    by smott on Mon Apr 29, 2013 at 02:41:22 PM EST

    Had he been accepted for US citizenship like his brother.

    But I believe his arrest for beating his wife/GF? prevented that.


    He was a legal resident, and according to (5.00 / 1) (#10)
    by Anne on Mon Apr 29, 2013 at 02:58:24 PM EST
    the LA Times, had an application for citizenship pending:

    Despite reports that Tamerlan Tsarnaev harbored resentment over the U.S. denying his  citizenship application, the application was still pending at the time of the Boston Marathon bombings, a law enforcement source said Sunday.

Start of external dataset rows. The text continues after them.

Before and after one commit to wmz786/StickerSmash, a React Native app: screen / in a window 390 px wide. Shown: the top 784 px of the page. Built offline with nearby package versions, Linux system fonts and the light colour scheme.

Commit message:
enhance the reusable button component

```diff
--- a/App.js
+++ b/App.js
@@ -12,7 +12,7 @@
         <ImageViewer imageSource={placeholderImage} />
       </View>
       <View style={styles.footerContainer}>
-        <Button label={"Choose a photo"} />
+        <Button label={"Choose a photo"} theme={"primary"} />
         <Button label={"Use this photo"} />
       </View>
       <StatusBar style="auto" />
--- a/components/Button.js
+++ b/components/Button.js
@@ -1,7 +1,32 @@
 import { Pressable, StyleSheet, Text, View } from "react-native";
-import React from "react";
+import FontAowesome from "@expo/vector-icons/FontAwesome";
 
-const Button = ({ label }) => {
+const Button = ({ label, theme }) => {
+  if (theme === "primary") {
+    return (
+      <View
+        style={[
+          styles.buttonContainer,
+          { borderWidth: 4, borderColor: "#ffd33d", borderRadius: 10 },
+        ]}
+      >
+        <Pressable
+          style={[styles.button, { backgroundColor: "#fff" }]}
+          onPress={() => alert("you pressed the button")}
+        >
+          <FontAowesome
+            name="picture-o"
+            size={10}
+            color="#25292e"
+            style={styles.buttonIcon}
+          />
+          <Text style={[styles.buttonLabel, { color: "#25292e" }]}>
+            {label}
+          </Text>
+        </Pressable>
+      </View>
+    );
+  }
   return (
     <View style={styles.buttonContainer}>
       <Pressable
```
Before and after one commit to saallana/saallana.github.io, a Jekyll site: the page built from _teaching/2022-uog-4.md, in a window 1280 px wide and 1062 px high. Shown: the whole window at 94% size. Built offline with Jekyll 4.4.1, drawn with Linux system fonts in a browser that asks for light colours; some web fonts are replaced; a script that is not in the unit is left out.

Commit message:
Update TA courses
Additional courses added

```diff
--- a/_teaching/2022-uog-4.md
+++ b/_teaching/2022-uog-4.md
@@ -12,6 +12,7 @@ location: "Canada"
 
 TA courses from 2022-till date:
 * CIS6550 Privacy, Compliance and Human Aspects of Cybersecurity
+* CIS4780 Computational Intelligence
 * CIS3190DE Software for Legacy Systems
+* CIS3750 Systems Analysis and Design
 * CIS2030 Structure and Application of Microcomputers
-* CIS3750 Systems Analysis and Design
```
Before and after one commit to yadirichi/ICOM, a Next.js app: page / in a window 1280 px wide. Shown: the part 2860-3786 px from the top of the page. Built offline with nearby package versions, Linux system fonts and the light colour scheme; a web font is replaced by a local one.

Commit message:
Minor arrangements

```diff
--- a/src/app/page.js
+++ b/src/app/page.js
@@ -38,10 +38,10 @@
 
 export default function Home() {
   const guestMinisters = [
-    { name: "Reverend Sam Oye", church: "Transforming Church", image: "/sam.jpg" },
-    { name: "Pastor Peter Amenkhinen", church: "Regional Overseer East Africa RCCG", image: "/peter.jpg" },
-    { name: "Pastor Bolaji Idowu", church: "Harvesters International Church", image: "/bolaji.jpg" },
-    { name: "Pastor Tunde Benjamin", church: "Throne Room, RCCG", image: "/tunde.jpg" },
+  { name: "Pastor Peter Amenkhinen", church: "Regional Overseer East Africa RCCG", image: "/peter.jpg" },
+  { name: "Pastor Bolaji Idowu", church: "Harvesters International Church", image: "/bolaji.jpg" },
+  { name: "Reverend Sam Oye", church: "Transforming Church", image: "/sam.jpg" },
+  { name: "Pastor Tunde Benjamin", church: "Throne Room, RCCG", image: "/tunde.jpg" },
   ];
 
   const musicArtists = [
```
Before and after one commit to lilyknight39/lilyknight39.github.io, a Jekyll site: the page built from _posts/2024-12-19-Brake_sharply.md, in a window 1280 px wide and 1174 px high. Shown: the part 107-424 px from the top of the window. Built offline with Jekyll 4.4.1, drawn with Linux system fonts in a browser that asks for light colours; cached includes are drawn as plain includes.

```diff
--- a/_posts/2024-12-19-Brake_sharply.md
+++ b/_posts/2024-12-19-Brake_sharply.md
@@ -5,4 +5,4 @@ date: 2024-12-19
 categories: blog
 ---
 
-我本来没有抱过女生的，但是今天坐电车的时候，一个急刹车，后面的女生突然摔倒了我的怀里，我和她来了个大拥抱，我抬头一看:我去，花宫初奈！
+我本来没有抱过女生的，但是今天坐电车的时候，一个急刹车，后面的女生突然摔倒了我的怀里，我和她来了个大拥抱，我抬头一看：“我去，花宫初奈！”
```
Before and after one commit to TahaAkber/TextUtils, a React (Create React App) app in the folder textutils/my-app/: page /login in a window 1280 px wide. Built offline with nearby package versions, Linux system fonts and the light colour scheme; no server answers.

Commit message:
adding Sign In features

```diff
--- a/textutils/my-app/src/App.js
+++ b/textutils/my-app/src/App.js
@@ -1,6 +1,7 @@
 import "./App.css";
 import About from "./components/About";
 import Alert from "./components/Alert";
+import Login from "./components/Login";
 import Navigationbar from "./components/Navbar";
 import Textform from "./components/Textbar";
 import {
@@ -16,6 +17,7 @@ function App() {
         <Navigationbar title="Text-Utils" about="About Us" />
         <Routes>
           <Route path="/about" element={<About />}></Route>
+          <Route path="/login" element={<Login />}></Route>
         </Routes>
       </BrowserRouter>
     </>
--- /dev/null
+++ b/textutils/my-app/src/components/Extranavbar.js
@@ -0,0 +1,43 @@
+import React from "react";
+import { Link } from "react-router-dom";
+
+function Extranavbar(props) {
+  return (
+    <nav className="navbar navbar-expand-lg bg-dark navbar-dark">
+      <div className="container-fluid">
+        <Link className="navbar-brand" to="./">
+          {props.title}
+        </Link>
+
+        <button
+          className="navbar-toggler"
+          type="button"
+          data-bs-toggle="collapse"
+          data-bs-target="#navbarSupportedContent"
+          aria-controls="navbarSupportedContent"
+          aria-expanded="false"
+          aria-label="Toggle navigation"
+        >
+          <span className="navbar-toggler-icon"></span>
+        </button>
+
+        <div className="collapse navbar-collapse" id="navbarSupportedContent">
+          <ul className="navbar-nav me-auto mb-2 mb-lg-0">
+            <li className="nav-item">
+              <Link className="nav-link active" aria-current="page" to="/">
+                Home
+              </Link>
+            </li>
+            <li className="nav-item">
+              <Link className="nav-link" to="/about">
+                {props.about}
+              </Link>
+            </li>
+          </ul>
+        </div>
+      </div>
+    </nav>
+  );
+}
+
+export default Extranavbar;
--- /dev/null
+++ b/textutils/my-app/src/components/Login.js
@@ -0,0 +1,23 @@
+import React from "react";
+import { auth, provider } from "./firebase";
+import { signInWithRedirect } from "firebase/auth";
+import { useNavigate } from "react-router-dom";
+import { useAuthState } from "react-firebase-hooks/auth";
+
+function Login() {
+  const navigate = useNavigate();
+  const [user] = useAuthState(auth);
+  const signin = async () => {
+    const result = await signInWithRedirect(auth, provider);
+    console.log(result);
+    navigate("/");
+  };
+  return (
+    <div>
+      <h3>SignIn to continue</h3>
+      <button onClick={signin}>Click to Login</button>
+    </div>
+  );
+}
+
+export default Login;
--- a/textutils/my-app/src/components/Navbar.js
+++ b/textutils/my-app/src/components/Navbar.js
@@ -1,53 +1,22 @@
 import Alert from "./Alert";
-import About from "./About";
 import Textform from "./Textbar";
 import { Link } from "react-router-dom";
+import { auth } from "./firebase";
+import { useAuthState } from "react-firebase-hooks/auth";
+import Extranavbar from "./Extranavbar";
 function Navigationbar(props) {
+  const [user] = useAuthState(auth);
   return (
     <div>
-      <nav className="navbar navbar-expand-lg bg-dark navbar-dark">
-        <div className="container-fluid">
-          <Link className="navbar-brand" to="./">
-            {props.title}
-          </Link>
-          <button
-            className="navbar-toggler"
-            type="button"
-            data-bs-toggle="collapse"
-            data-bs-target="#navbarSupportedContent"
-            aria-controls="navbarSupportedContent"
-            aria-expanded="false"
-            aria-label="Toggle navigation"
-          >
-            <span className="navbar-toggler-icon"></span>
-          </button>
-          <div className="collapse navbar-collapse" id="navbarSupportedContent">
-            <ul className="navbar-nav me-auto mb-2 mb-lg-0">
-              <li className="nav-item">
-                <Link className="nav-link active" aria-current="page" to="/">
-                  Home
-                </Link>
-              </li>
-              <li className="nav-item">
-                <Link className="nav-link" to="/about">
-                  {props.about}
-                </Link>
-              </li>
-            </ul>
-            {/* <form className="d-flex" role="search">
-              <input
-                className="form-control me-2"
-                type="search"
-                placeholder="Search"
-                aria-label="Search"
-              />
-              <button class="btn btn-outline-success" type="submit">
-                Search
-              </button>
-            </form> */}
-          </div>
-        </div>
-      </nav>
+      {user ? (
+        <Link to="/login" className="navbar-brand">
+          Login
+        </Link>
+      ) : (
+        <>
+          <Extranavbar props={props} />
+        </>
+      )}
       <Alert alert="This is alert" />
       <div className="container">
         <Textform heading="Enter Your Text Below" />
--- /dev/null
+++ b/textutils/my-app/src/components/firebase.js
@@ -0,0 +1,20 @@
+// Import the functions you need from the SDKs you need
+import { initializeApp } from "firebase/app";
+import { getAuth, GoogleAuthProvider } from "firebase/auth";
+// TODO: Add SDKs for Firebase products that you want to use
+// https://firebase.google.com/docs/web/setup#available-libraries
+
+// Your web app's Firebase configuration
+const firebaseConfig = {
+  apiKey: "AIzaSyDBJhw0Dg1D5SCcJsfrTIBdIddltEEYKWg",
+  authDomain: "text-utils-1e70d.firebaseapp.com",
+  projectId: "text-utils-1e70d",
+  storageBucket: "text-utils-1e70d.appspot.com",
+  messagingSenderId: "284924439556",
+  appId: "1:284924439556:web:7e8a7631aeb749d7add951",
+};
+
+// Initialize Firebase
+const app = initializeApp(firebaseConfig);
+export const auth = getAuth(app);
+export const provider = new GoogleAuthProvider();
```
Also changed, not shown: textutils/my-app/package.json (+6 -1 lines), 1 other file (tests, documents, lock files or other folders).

    Tamerlan, 26, filed an application for  citizenship six months ago and immigration officials had not yet made a decision on his case at the time of the Boston Marathon bombings, the source said.

    Immigration officials were aware of a domestic violence charge on his record and also knew that the FBI had questioned him, the source said, but it's unclear what Tamerlan was told about his prospects for citizenship.

    But...the NYT reports that the domestic violence situation was not the reason it was being held up - it was the FBI interview:

    Department of Homeland Security officials decided in recent months not to grant an application for American citizenship by Tamerlan Tsarnaev, one of two brothers suspected in the Boston Marathon bombings, after a routine background check revealed that he had been interviewed in 2011 by the F.B.I., federal officials said on Saturday.


    It had been previously reported that Mr. Tsarnaev's application might have been held up because of a domestic abuse episode. But the officials said that it was the record of the F.B.I. interview that threw up red flags and halted, at least temporarily, Mr. Tsarnaev's citizenship application. Federal  law enforcement officials reported on Friday that the F.B.I. interviewed Mr. Tsarnaev in January 2011 at the request of the Russian government, which suspected that he had ties to Chechen terrorists.

    But I don't think there was any question that he was here legally.


    I thought the deceased suspect had a green card. (none / 0) (#9)
    by oculus on Mon Apr 29, 2013 at 02:42:34 PM EST
    It didn't prevent it (none / 0) (#11)
    by CoralGables on Mon Apr 29, 2013 at 03:00:08 PM EST
    just stalled it. The charge was dropped.

    Were these guys set up? (none / 0) (#7)
    by unitron on Mon Apr 29, 2013 at 01:14:25 PM EST
    I don't mean set up as in framed as in innocent of any involvement.

    I mean if they had any outside help/radicalization/whatever, it would seem only to have covered the period up to the planting and detonating of the bombs, after which they were, it seems, strictly on their own without funds or much else in the way of resources, or any kind of plan for what to do next.

    Or could they really have thought that there was no chance of any evidence of their involvement being discovered?

    WSWS on bombing suspects' ties to US intelligence (none / 0) (#14)
    by Andreas on Tue Apr 30, 2013 at 05:48:29 AM EST